═════ Records provided ═════

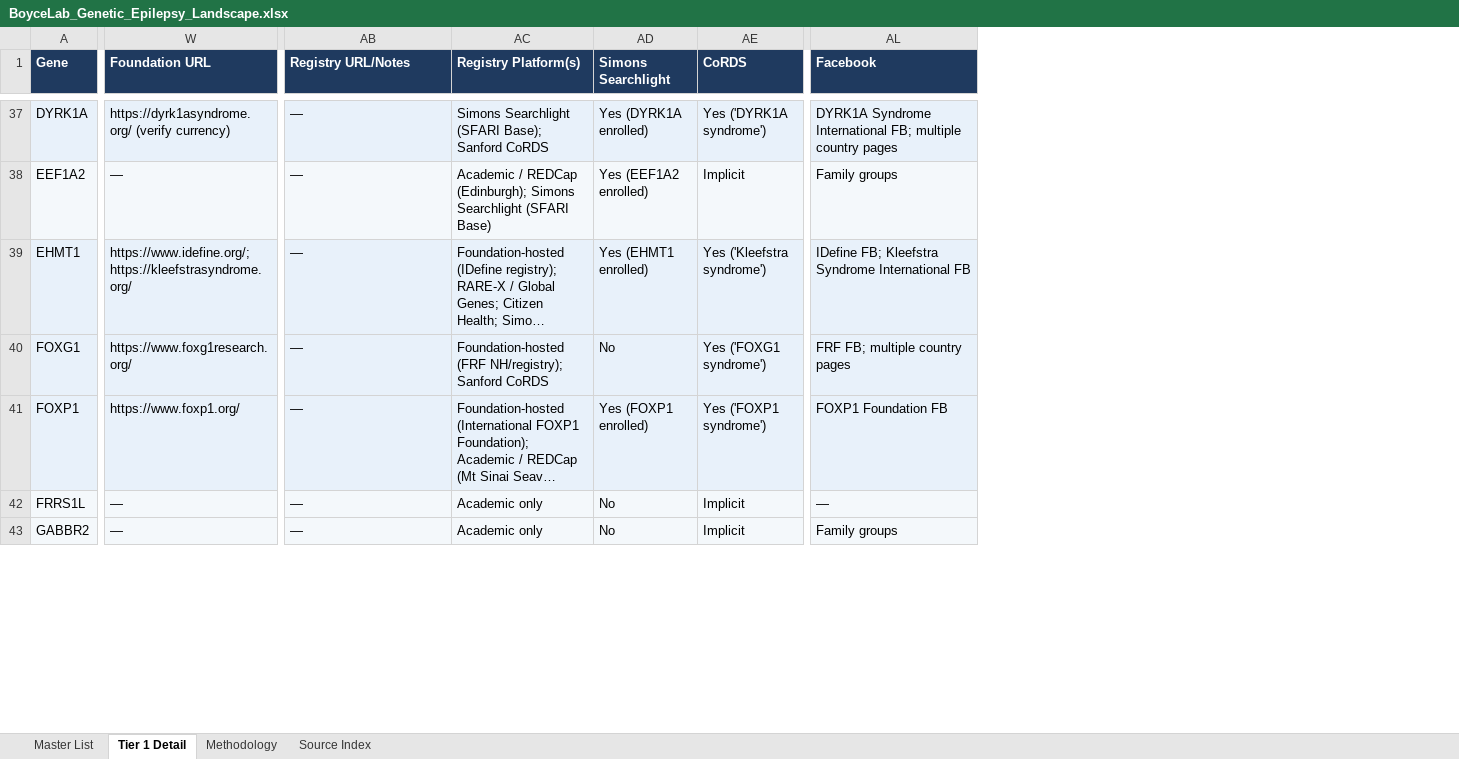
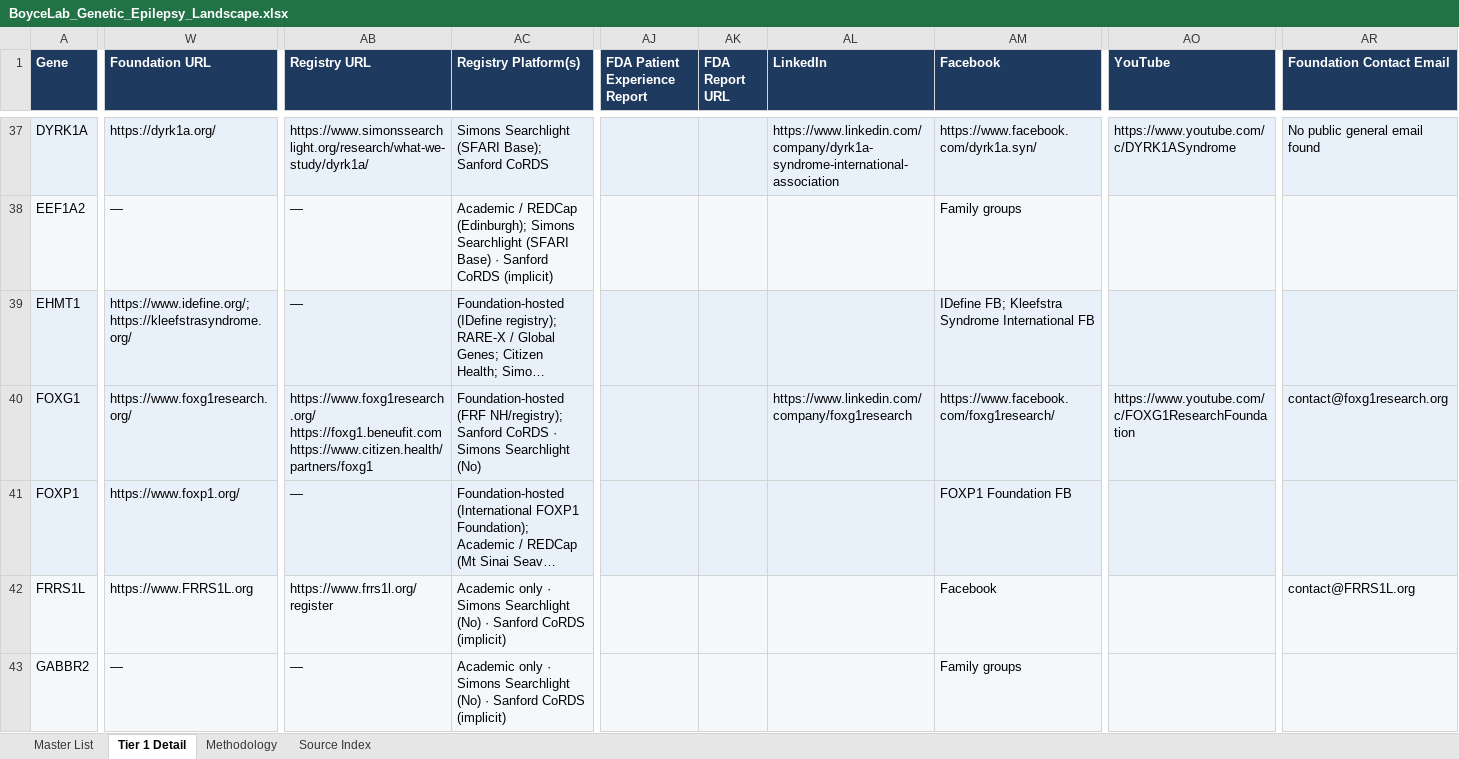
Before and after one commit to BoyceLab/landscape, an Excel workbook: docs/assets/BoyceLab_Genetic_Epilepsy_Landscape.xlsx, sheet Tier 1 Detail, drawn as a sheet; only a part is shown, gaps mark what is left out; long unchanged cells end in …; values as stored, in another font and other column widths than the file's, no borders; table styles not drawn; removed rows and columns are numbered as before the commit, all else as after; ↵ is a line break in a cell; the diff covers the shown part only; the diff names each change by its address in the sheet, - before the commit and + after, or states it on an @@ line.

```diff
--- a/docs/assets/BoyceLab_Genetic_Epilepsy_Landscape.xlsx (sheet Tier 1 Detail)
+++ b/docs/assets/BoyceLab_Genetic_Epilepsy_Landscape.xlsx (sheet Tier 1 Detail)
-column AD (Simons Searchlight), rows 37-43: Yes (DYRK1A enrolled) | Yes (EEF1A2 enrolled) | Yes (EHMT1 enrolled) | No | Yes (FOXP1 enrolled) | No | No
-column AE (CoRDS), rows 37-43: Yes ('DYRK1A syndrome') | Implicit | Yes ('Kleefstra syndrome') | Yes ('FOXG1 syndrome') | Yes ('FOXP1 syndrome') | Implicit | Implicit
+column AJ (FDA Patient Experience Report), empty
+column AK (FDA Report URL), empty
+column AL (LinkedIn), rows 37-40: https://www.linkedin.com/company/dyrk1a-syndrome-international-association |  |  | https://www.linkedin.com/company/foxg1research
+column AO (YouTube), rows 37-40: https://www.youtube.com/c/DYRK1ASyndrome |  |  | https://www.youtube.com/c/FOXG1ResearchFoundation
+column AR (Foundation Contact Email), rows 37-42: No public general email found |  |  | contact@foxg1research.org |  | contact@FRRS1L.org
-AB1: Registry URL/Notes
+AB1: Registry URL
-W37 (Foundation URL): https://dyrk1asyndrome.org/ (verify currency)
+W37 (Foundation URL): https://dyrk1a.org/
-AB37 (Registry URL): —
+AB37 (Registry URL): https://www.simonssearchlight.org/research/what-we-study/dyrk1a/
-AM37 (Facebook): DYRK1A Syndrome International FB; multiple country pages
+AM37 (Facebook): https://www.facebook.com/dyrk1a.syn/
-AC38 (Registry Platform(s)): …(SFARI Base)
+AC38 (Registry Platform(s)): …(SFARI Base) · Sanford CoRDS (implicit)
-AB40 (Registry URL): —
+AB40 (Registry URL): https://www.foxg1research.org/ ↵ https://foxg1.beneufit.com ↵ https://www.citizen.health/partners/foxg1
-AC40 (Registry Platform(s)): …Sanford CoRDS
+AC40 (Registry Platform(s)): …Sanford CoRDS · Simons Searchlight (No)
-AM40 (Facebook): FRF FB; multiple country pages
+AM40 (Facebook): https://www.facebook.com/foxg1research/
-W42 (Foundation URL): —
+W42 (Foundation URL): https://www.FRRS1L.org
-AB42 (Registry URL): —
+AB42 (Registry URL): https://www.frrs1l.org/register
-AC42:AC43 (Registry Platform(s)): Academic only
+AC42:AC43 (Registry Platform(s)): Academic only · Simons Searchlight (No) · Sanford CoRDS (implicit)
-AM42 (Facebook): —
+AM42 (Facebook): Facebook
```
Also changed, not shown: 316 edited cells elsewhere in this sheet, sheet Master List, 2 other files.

═════

● Required work
All the lines above should be reproduced exactly, and none of the pictures.

● Answer to the problem
Before and after one commit to BoyceLab/landscape, an Excel workbook: docs/assets/BoyceLab_Genetic_Epilepsy_Landscape.xlsx, sheet Tier 1 Detail, drawn as a sheet; only a part is shown, gaps mark what is left out; long unchanged cells end in …; values as stored, in another font and other column widths than the file's, no borders; table styles not drawn; removed rows and columns are numbered as before the commit, all else as after; ↵ is a line break in a cell; the diff covers the shown part only; the diff names each change by its address in the sheet, - before the commit and + after, or states it on an @@ line.

```diff
--- a/docs/assets/BoyceLab_Genetic_Epilepsy_Landscape.xlsx (sheet Tier 1 Detail)
+++ b/docs/assets/BoyceLab_Genetic_Epilepsy_Landscape.xlsx (sheet Tier 1 Detail)
-column AD (Simons Searchlight), rows 37-43: Yes (DYRK1A enrolled) | Yes (EEF1A2 enrolled) | Yes (EHMT1 enrolled) | No | Yes (FOXP1 enrolled) | No | No
-column AE (CoRDS), rows 37-43: Yes ('DYRK1A syndrome') | Implicit | Yes ('Kleefstra syndrome') | Yes ('FOXG1 syndrome') | Yes ('FOXP1 syndrome') | Implicit | Implicit
+column AJ (FDA Patient Experience Report), empty
+column AK (FDA Report URL), empty
+column AL (LinkedIn), rows 37-40: https://www.linkedin.com/company/dyrk1a-syndrome-international-association |  |  | https://www.linkedin.com/company/foxg1research
+column AO (YouTube), rows 37-40: https://www.youtube.com/c/DYRK1ASyndrome |  |  | https://www.youtube.com/c/FOXG1ResearchFoundation
+column AR (Foundation Contact Email), rows 37-42: No public general email found |  |  | contact@foxg1research.org |  | contact@FRRS1L.org
-AB1: Registry URL/Notes
+AB1: Registry URL
-W37 (Foundation URL): https://dyrk1asyndrome.org/ (verify currency)
+W37 (Foundation URL): https://dyrk1a.org/
-AB37 (Registry URL): —
+AB37 (Registry URL): https://www.simonssearchlight.org/research/what-we-study/dyrk1a/
-AM37 (Facebook): DYRK1A Syndrome International FB; multiple country pages
+AM37 (Facebook): https://www.facebook.com/dyrk1a.syn/
-AC38 (Registry Platform(s)): …(SFARI Base)
+AC38 (Registry Platform(s)): …(SFARI Base) · Sanford CoRDS (implicit)
-AB40 (Registry URL): —
+AB40 (Registry URL): https://www.foxg1research.org/ ↵ https://foxg1.beneufit.com ↵ https://www.citizen.health/partners/foxg1
-AC40 (Registry Platform(s)): …Sanford CoRDS
+AC40 (Registry Platform(s)): …Sanford CoRDS · Simons Searchlight (No)
-AM40 (Facebook): FRF FB; multiple country pages
+AM40 (Facebook): https://www.facebook.com/foxg1research/
-W42 (Foundation URL): —
+W42 (Foundation URL): https://www.FRRS1L.org
-AB42 (Registry URL): —
+AB42 (Registry URL): https://www.frrs1l.org/register
-AC42:AC43 (Registry Platform(s)): Academic only
+AC42:AC43 (Registry Platform(s)): Academic only · Simons Searchlight (No) · Sanford CoRDS (implicit)
-AM42 (Facebook): —
+AM42 (Facebook): Facebook
```
Also changed, not shown: 316 edited cells elsewhere in this sheet, sheet Master List, 2 other files.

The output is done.